Tip of the cap to this crew from Air-Glaciers operating in the Liddes region of Switzerland whose keen vision was able to spot the tiny shape of hiker who was buried up to his neck on the side of mountain and only had one arm free to wave at the passing helicopter. The hiker had been trapped for 6 hours and was suffering from hypothermia but had the wherewithal to wave as the search light swept his position. The footage is incredible.
Yesterday at nightfall, a crew of Air-Glaciers was mobilized to search for a missing person. The alarm fell at 5:41 p.m. for a young man who had gone on a ski tour that morning in the Liddes region and who did not return.
Luckily, although he left alone, he had informed his family of his route, which he had already taken several times, as well as of his planned return at the beginning of the afternoon. On the way, he had even sent a photo of his passage over a pass, the last clue to his journey of the day which notably enabled the crew to reduce the search perimeter.
The intervention team, made up of a pilot, a paramedic, a lifeguard guide and a second guide from the region who had come to help, first went to the car park where the unlucky had left his car to make sure he hadn’t returned in the meantime. The search then began by flying over the route he had announced to his family, until finally a fresh trace of his passage could be perceived.
Placed on the ground, the guide of the region immediately set in motion to follow the visible traces, while the helicopter resumed its aerial search in the neighboring corridors. It was there that, going up a corridor, our pilot was able to detect a sign of life in a large pile of blocks of snow, by the simple light of the searchlight in the dark night. Still conscious, although buried up to his neck for more than 6 hours in compact snow, the survivor had only his head and one of his arms out of the casting, allowing him to signal to the helicopter at the time of his passage.
Our lifeguard guide was then immediately dropped off with him to begin his extraction while waiting for the second guide to join them.
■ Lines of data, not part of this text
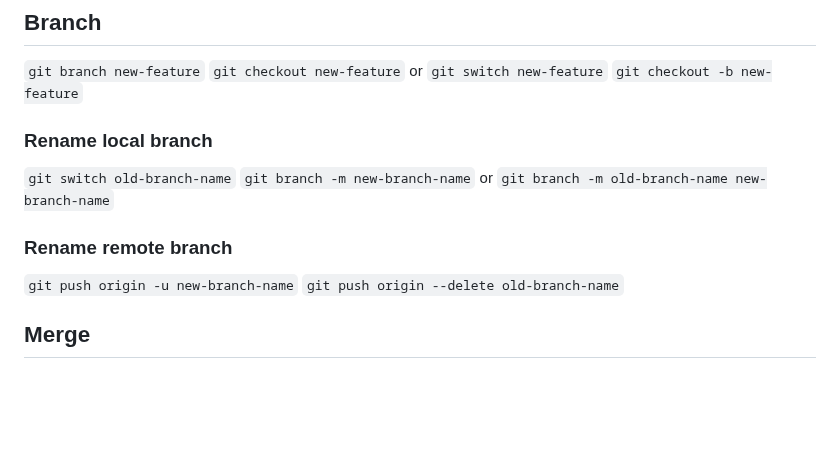
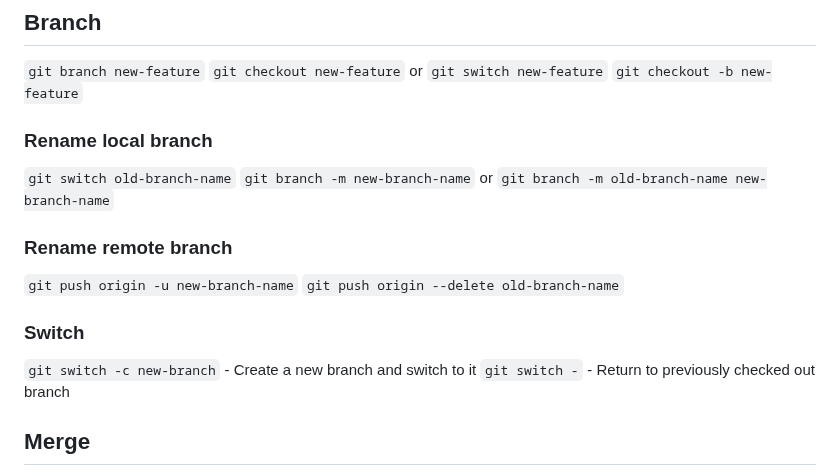
Before and after one commit to Lit-o/BASE, a Markdown page: Git.md, the part around the change. Rendered like a GitHub page; blank space fills up the shorter version.

Commit message:
add switch tip

```diff
--- a/Git.md
+++ b/Git.md
@@ -123,14 +123,20 @@ log <branch-name>. To show all of the branches, add --all to git log command.
 `git branch new-feature`
 `git checkout new-feature` or `git switch new-feature`
 `git checkout -b new-feature`
+
 ### Rename local branch
 `git switch old-branch-name`
 `git branch -m new-branch-name`
 or
 `git branch -m old-branch-name new-branch-name`
+
 ### Rename remote branch
 `git push origin -u new-branch-name`
 `git push origin --delete old-branch-name`
+
+### Switch
+`git switch -c new-branch` - Create a new branch and switch to it
+`git switch -` - Return to previously checked out branch
 
 
 
```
The three people were finally evacuated by winch (length of more than 30m) from the small valley in which they were.
A story with a happy ending: the hiker, safe and sound, was airlifted unharmed, with slight hypothermia.
This article was originally published by Unofficialnetworks.com. Read the original article here.